- **PROBLEM DETAILS**: Within the data below, count every line that includes "edited" and report the total alone.

- **RECORDS SHOWN**:
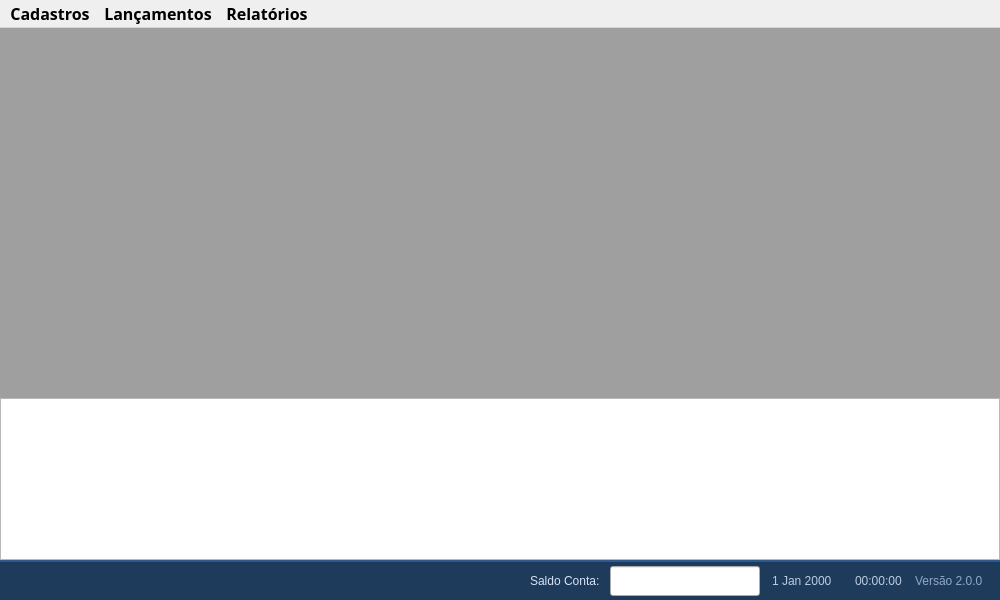
This is app/views/ui/main_window.ui in RafaelOmega/Recargas_2.0 as Qt 5 draws it before an edit. The edited form follows.
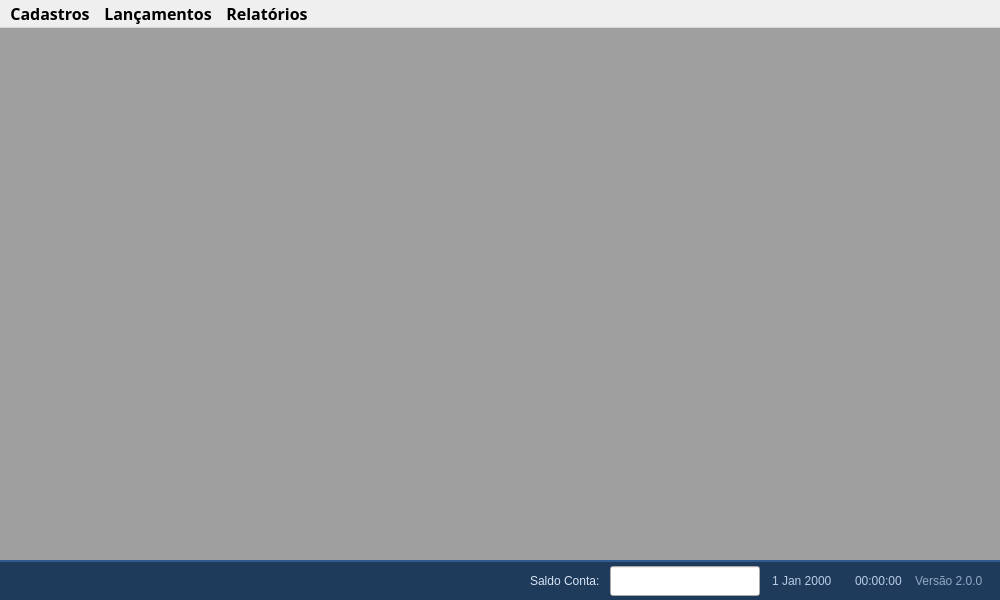
This is the edited form.

What changed in the file:
```diff
--- a/app/views/ui/main_window.ui
+++ b/app/views/ui/main_window.ui
@@ -46,9 +46,6 @@
       </property>
      </widget>
     </item>
-    <item>
-     <widget class="QTextBrowser" name="txt_Atalhos"/>
-    </item>
     <item>
      <widget class="QFrame" name="frm_StatusBar">
       <property name="styleSheet">
```
Left out of the diff: 6 changed lines with no effect on the pictures.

- **SOLVED PROBLEM**: 2